We investigate the complex interaction of chemical and dynamical processes in the Earth's atmosphere on basis of distributions of trace gases, aerosols, clouds and temperature which we derive from spectral measurements of satellite remote sensing instruments. Our work field covers processing of satellite data and their validation, the research on physical and chemical processes in the atmosphere on the basis of the retrieved distributions of temperature, particles and trace gases, and the development and implementation of related satellite data analysis algorithms. The current focus of our work is the MIPAS-Envisat mission. The MIPAS satellite data derived by our group can be accessed here. Besides our work with MIPAS we are involved in the preparation of future space missions. On this website you find information about our publications, MIPAS-Envisat data, the annual MIPAS Data User Meeting, our radiative transfer model KOPRA, the team and our projects, as well as some pictures.

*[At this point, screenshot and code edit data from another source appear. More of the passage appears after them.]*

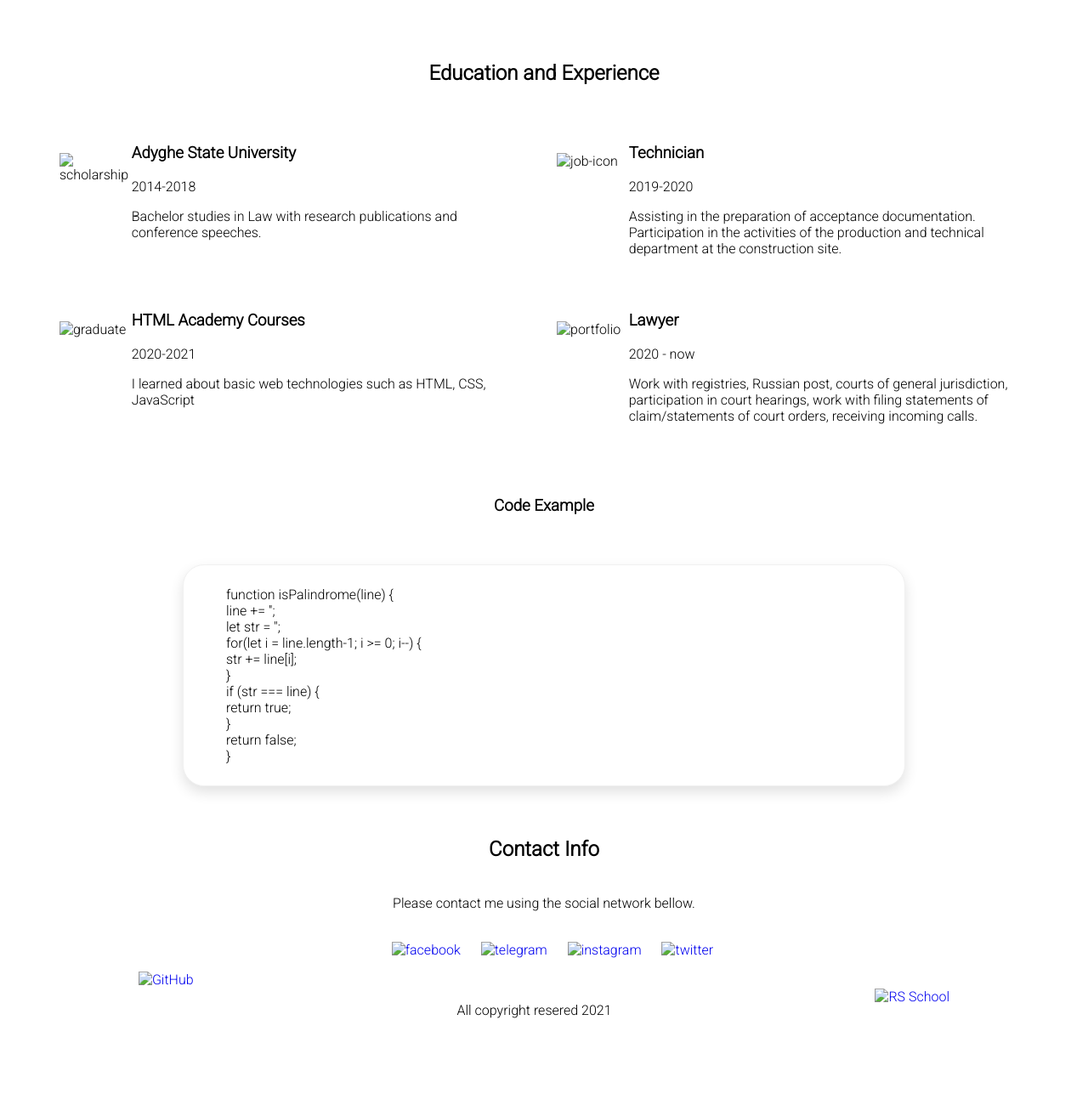
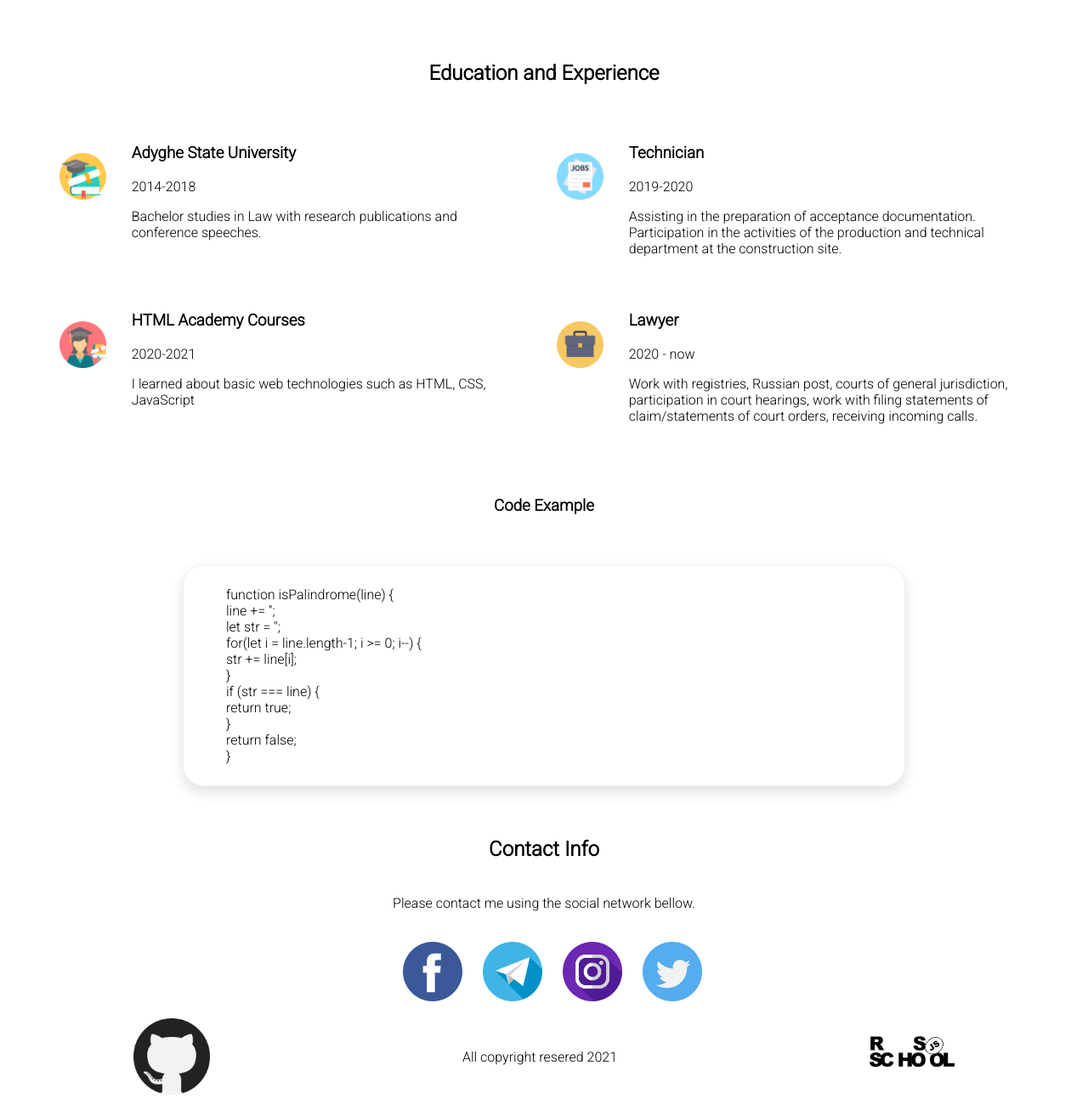
Before and after one commit to doublexkid/rsschool-cv, a plain HTML site: page index.html in a window 1280 px wide. Shown: the part 1409-2709 px from the top of the page at 85% size. Before the commit the page ends 2631 px from the top, so only its background shows below. Drawn offline with Linux system fonts and the light colour scheme; the site is published under a folder, as on GitHub Pages, so addresses that start at the root find nothing.

Commit message:
fix: edit link path

```diff
--- a/index.html
+++ b/index.html
@@ -80,7 +80,7 @@
         </div>
         <div class="skills__cards-container">
           <div class="skills__cards">
-            <img src="/img/html.png" alt="HTML" />
+            <img src="img/html.png" alt="HTML" />
             <h2>HTML</h2>
             <p>
               Semantic HTML, forms and validations,accessibility, SEO basics,
@@ -88,7 +88,7 @@
             </p>
           </div>
           <div class="skills__cards">
-            <img src="/img/css.png" alt="CSS" />
+            <img src="img/css.png" alt="CSS" />
             <h2>CSS</h2>
             <p>
               Basic CSS, block and inline elements, positioning elements,
@@ -96,7 +96,7 @@
             </p>
           </div>
           <div class="skills__cards">
-            <img src="/img/github.png" alt="Git and Github" />
+            <img src="img/github.png" alt="Git and Github" />
             <h2>Git and GitHub</h2>
             <p>
               Clone the repository or create new one, commit, undo the last
@@ -105,7 +105,7 @@
             </p>
           </div>
           <div class="skills__cards">
-            <img src="/img/sass.png" alt="Sass" />
+            <img src="img/sass.png" alt="Sass" />
             <h2>Sass</h2>
             <p>
               Sass, SCSS, Less. Variables, mathematical operations, mixins,
@@ -114,7 +114,7 @@
             </p>
           </div>
           <div class="skills__cards">
-            <img src="/img/javascript.png" alt="Javascript" />
+            <img src="img/javascript.png" alt="Javascript" />
             <h2>Javascript</h2>
             <p>
               Syntax and basic constructs, DOM manipulations, ES6+ and modular
@@ -122,7 +122,7 @@
             </p>
           </div>
           <div class="skills__cards">
-            <img src="/img/development.png" alt="Others" />
+            <img src="img/development.png" alt="Others" />
             <h2>Others</h2>
             <p>
               Various social skills like good body language, active listening
@@ -144,7 +144,7 @@
         <div class="experience__cards-column">
           <div class="column">
             <div class="column__image">
-              <img src="/img/scholarship.png" alt="scholarship" />
+              <img src="img/scholarship.png" alt="scholarship" />
             </div>
             <div class="card__education">
               <h3>Adyghe State University</h3>
@@ -157,7 +157,7 @@
           </div>
           <div class="column">
             <div class="column__image">
-              <img src="/img/jobs.png" alt="job-icon" />
+              <img src="img/jobs.png" alt="job-icon" />
             </div>
             <div class="card__education">
               <h3>Technician</h3>
@@ -171,7 +171,7 @@
           </div>
           <div class="column">
             <div class="column__image">
-              <img src="/img/graduate.png" alt="graduate" />
+              <img src="img/graduate.png" alt="graduate" />
             </div>
             <div class="card__education">
               <h3>HTML Academy Courses</h3>
@@ -184,7 +184,7 @@
           </div>
           <div class="column">
             <div class="column__image">
-              <img src="/img/portfolio.png" alt="portfolio" />
+              <img src="img/portfolio.png" alt="portfolio" />
             </div>
             <div class="card__education">
               <h3>Lawyer</h3>
@@ -232,22 +232,22 @@
               <li>
                 <a
                   href="https://www.facebook.com/profile.php?id=100069071436301"
-                  ><img src="/img/facebook.png" alt="facebook"
+                  ><img src="img/facebook.png" alt="facebook"
                 /></a>
               </li>
               <li>
                 <a href="https://t.me/hokukid"
-                  ><img src="/img/telegram.png" alt="telegram"
+                  ><img src="img/telegram.png" alt="telegram"
                 /></a>
               </li>
               <li>
                 <a href="https://www.instagram.com/doublexkid/"
-                  ><img src="/img/instagram.png" alt="instagram"
+                  ><img src="img/instagram.png" alt="instagram"
                 /></a>
               </li>
               <li>
                 <a href="https://twitter.com/doublexkid"
-                  ><img src="/img/twitter.png" alt="twitter"
+                  ><img src="img/twitter.png" alt="twitter"
                 /></a>
               </li>
             </ul>
@@ -262,13 +262,13 @@
     <footer>
       <div class="footer">
         <a href="https://github.com/doublexkid"
-          ><img class="footer__img" src="/img/github.png" alt="GitHub"
+          ><img class="footer__img" src="img/github.png" alt="GitHub"
         /></a>
         <p class="footer__text">All copyright resered 2021</p>
         <a href="https://rs.school/js/"
           ><img
             class="rsschool__img"
-            src="/img/rs_school_js.svg"
+            src="img/rs_school_js.svg"
             alt="RS School"
         /></a>
       </div>
```
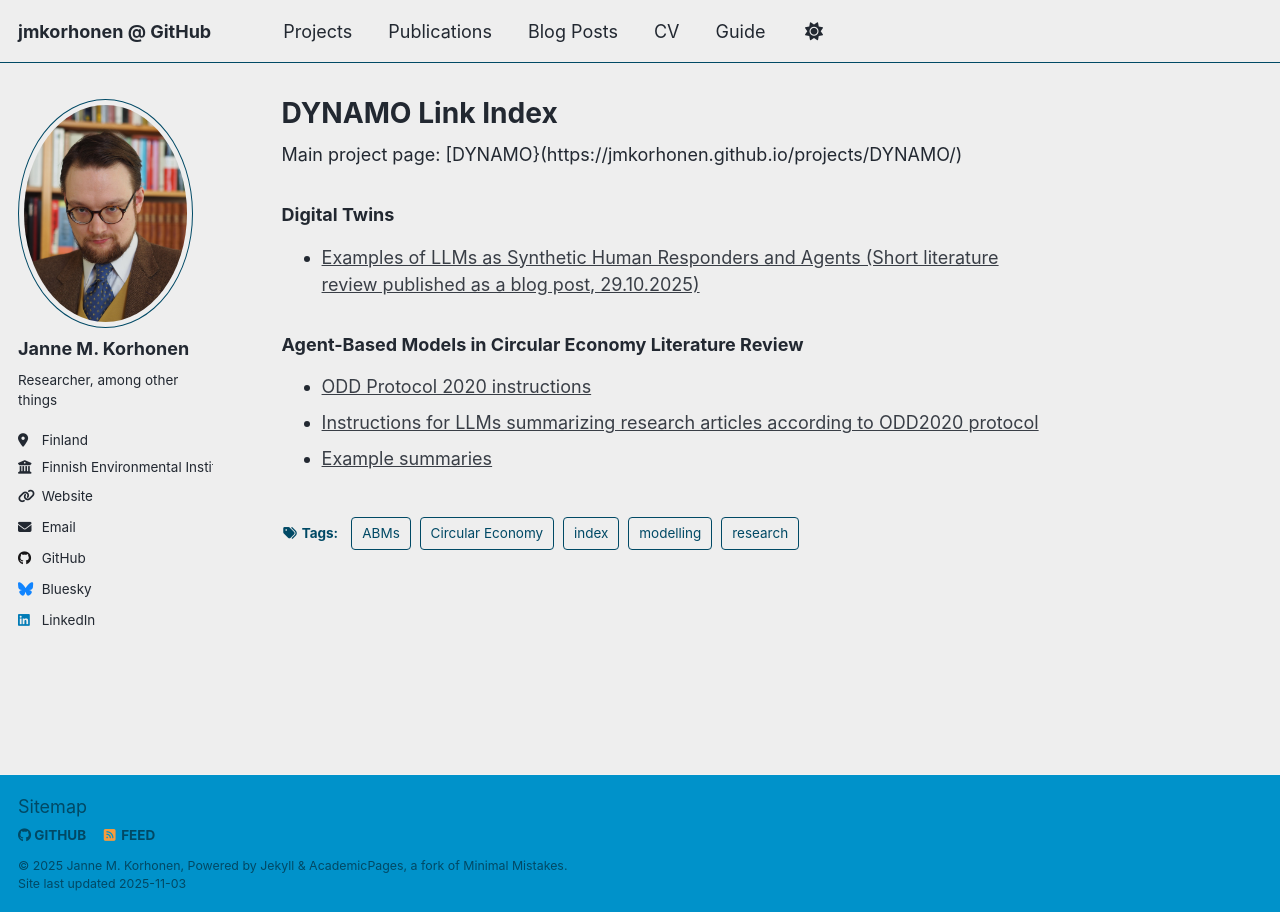
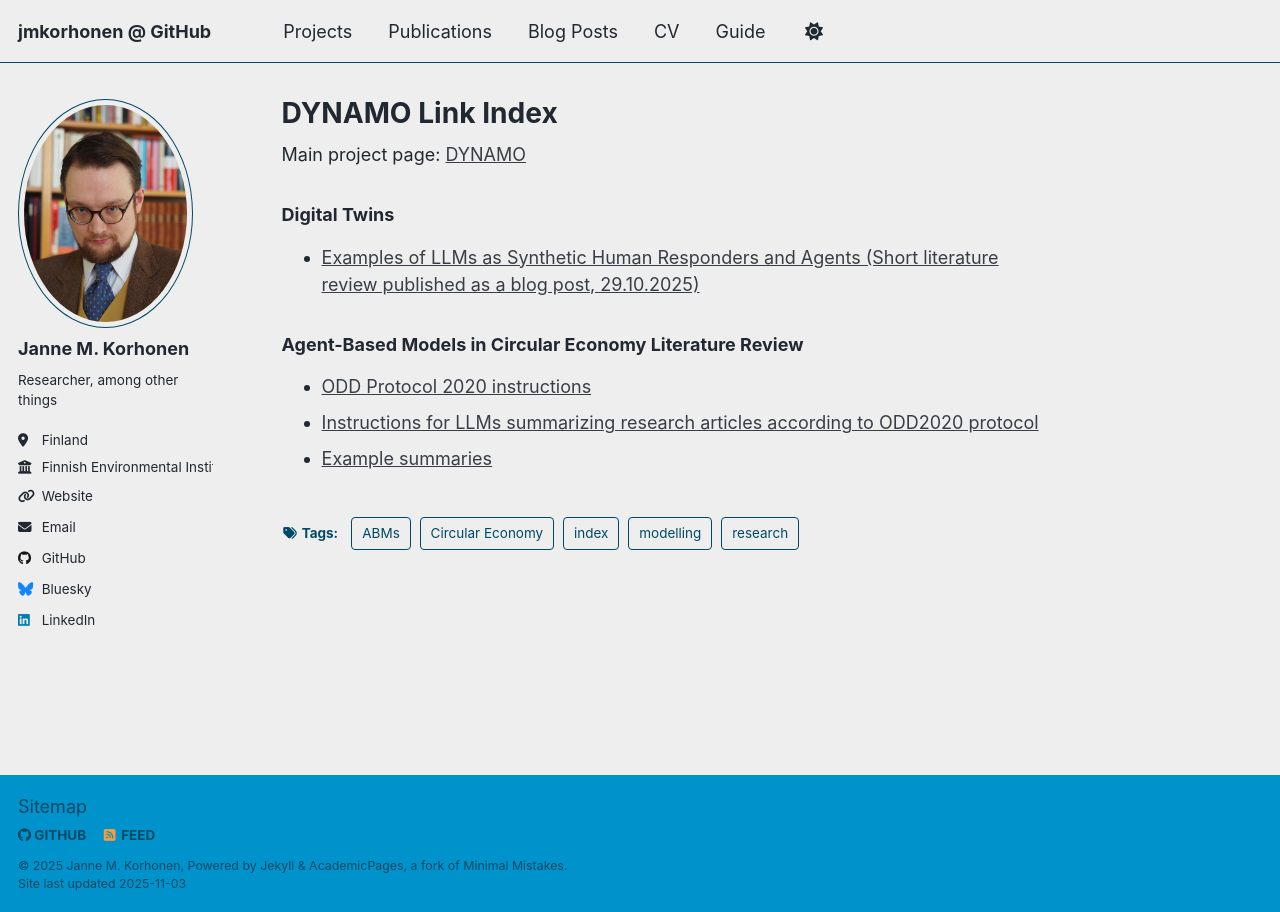
Before and after one commit to jmkorhonen/jmkorhonen.github.io, a Jekyll site: the page built from _pages/projects/DYNAMO/DYNAMO-index.md, in a window 1280 px wide. Built offline with Jekyll 4.4.1, drawn with Linux system fonts in a browser that asks for light colours; a script that is not in the unit is left out.

Commit message:
Update DYNAMO-index.md

```diff
--- a/_pages/projects/DYNAMO/DYNAMO-index.md
+++ b/_pages/projects/DYNAMO/DYNAMO-index.md
@@ -10,7 +10,7 @@ tags:
 - ABMs
 - index
 ---
-Main project page: [DYNAMO}(https://jmkorhonen.github.io/projects/DYNAMO/)
+Main project page: [DYNAMO](https://jmkorhonen.github.io/projects/DYNAMO/)
 
 ### Digital Twins
 
```
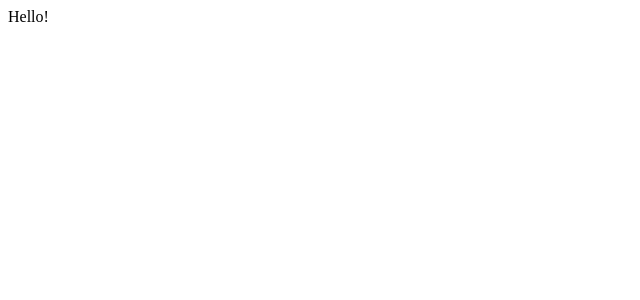
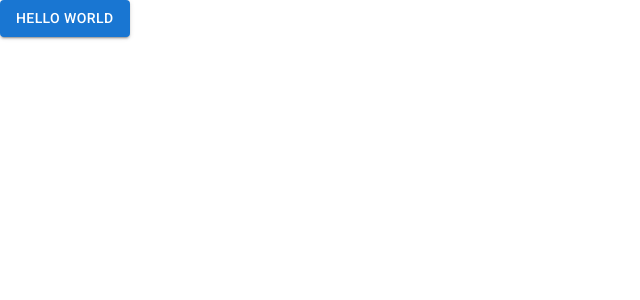
Before and after one commit to stelsp/peek, a React (Create React App) app: page / in a window 1280 px wide. Shown: the top 300 px of the page, without its empty margins (0-640 px from the left). Built offline with nearby package versions, Linux system fonts and the light colour scheme.

Commit message:
feat: configure context store + i @mui

```diff
--- a/src/App.tsx
+++ b/src/App.tsx
@@ -1,7 +1,8 @@
+import { Button } from "@mui/material";
 import React, { FC } from "react";
 
 const App: FC = () => {
-  return <div>Hello!</div>;
+  return <Button variant="contained">Hello World</Button>;
 };
 
 export default App;
--- /dev/null
+++ b/src/context/context.tsx
@@ -0,0 +1,17 @@
+import React, { createContext, FC, useContext } from "react";
+import { IData, IDataProvider } from "./types";
+import useSavedNotesHook from "./useSavedNotesHook";
+
+const Data = createContext<IData | null>(null);
+
+export const useData = () => {
+  return useContext(Data);
+};
+
+const DataProvider: FC<IDataProvider> = ({ children }) => {
+  const { note, setNote } = useSavedNotesHook();
+
+  return <Data.Provider value={{ note, setNote }}>{children}</Data.Provider>;
+};
+
+export default DataProvider;
--- /dev/null
+++ b/src/context/types.ts
@@ -0,0 +1,16 @@
+import { Dispatch, SetStateAction } from "react";
+
+export interface INote {
+  id: number;
+  title: string;
+  body: string;
+}
+
+export interface IData {
+  note: INote | null;
+  setNote: Dispatch<SetStateAction<INote>>;
+}
+
+export interface IDataProvider {
+  children: React.ReactNode;
+}
--- /dev/null
+++ b/src/context/useSavedNotesHook.tsx
@@ -0,0 +1,21 @@
+import { useState, useEffect } from "react";
+import { INote } from "./types";
+
+const useSavedNotesHook = () => {
+  const [note, setNote] = useState<INote>(() => {
+    const savedNotes = localStorage.getItem("notes");
+    if (savedNotes) {
+      return JSON.parse(savedNotes);
+    } else {
+      return [];
+    }
+  });
+
+  useEffect(() => {
+    localStorage.setItem("todos", JSON.stringify(note));
+  }, [note]);
+
+  return { note, setNote };
+};
+
+export default useSavedNotesHook;
--- a/src/index.tsx
+++ b/src/index.tsx
@@ -1,8 +1,19 @@
 import React from "react";
 import ReactDOM from "react-dom/client";
 import App from "./App";
+import "@fontsource/roboto/300.css";
+import "@fontsource/roboto/400.css";
+import "@fontsource/roboto/500.css";
+import "@fontsource/roboto/700.css";
+import { CssBaseline } from "@mui/material";
+import DataProvider from "./context/context";
 
 const root = ReactDOM.createRoot(
   document.getElementById("root") as HTMLElement
 );
-root.render(<App />);
+root.render(
+  <DataProvider>
+    <CssBaseline />
+    <App />
+  </DataProvider>
+);
```
Also changed, not shown: package.json (+12 -5 lines), 1 other file (tests, documents, lock files or other folders).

Highlight of the month:
Upper tropospheric PAN distributions derived from MIPAS used for the first time within tropospheric transport studies under North Atlantic Oscillation (NAO) impact
The left figure shows the distribution of PAN from MIPAS, averaged between 200 and 100 hPa for 2002 - 2012, for different NAO phases (top), and the phase anomalies relative to the all wintertime (NDJF) average (bottom); left panels are wintertime averages for NAO+ phases, right panels for NAO- phases. The right figure is the same for TOMCAT CTM simulations for the years 2006 - 2015, including horizontal winds (arrows). While the absolute distributions (except for a bias) from TOMCAT and MIPAS agree very well, the differences to the wintertime mean differ which can be related to the different periods sampled.
(Figure from https://doi.org/10.5194/acp-18-8389-2018)